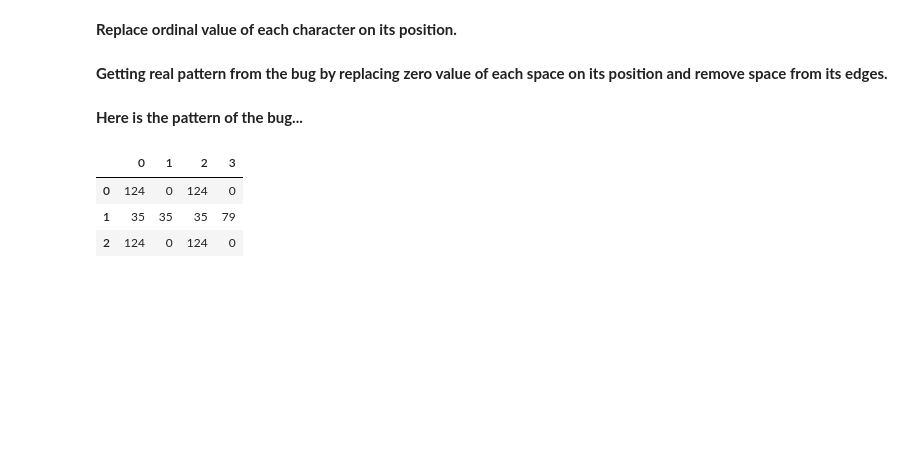
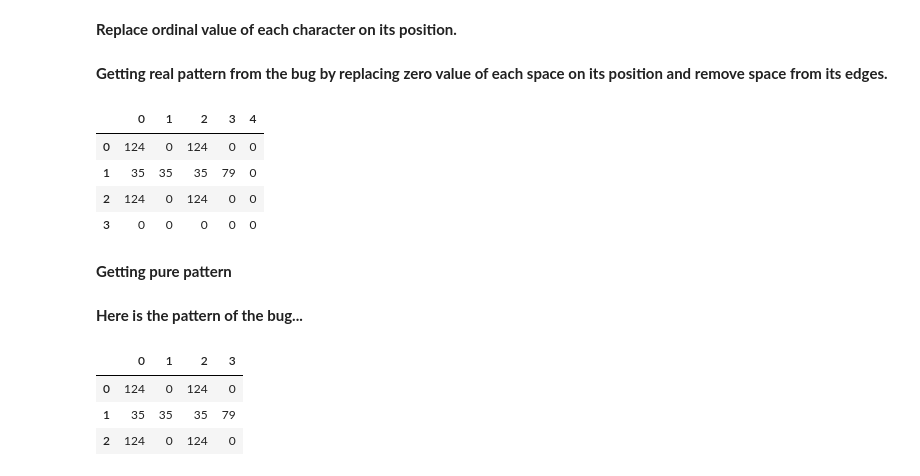
Before and after one commit to saman-nia/Task, a Jupyter notebook: Task_Saman.ipynb, the cells around one changed output. Saved outputs shown, nothing was run; the diff lists cells and outputs as text; code cells hidden in the pictures; blank space fills up the shorter version.

```diff
--- a/Task_Saman.ipynb
+++ b/Task_Saman.ipynb
@@ -43 +46,11 @@ with open('bug.txt','r') as f:
+# %%
+pd.DataFrame(bug_matrix)
+# %% [output]
+|  | 0 | 1 | 2 | 3 | 4 |
+| 0 | 124 | 0 | 124 | 0 | 0 |
+| 1 | 35 | 35 | 35 | 79 | 0 |
+| 2 | 124 | 0 | 124 | 0 | 0 |
+| 3 | 0 | 0 | 0 | 0 | 0 |
+# %% [markdown]
+**Getting pure pattern**
 # %%
```
Also changed, not shown: parts of 7 cells of this notebook.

☆ ☆ ☆ ☆

Without the pictures, repeat the listing above exactly.

[Response area]
Before and after one commit to saman-nia/Task, a Jupyter notebook: Task_Saman.ipynb, the cells around one changed output. Saved outputs shown, nothing was run; the diff lists cells and outputs as text; code cells hidden in the pictures; blank space fills up the shorter version.

```diff
--- a/Task_Saman.ipynb
+++ b/Task_Saman.ipynb
@@ -43 +46,11 @@ with open('bug.txt','r') as f:
+# %%
+pd.DataFrame(bug_matrix)
+# %% [output]
+|  | 0 | 1 | 2 | 3 | 4 |
+| 0 | 124 | 0 | 124 | 0 | 0 |
+| 1 | 35 | 35 | 35 | 79 | 0 |
+| 2 | 124 | 0 | 124 | 0 | 0 |
+| 3 | 0 | 0 | 0 | 0 | 0 |
+# %% [markdown]
+**Getting pure pattern**
 # %%
```
Also changed, not shown: parts of 7 cells of this notebook.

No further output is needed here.